shadow-fireplace

Shadow is a seeker of light and of heat. During the daytime, I often find her napping in a pool of sunlight on a bed or a rug. On cold winter nights, she will sit quietly in front of the dark fireplace, waiting for me to turn it on. She understands what it means when I walk over and flip the switch.

The word ambience is not in her small cat vocabulary. She doesn’t know or care that ambience means the atmosphere of one’s surrounding environment. All she cares about is the intensity of the flames. There is no such thing as too hot or too bright. Sometimes she will stand on her hind legs and stretch her body up against the screen to get as close as possible.

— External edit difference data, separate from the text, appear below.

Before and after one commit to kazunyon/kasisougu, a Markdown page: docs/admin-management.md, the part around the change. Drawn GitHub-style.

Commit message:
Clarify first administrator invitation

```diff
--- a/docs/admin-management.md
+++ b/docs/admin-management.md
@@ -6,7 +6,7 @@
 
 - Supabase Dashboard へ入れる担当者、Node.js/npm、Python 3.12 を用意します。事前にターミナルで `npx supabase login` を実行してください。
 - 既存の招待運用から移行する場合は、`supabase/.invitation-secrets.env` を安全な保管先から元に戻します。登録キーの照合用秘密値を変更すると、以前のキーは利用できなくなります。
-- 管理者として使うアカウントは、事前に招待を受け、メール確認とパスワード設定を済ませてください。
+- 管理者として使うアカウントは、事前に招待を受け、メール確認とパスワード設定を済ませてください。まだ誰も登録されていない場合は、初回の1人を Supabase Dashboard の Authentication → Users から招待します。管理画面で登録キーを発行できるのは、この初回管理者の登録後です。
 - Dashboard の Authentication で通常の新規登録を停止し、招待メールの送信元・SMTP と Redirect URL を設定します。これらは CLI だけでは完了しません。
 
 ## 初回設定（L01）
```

I sniff the air, hoping not to find the smell of singeing whiskers, and I don’t. I push my chair closer to the fireplace, joining her in that atmosphere of peace and comfort. She purrs… and I wish I could too.

via Photo Challenge: Ambience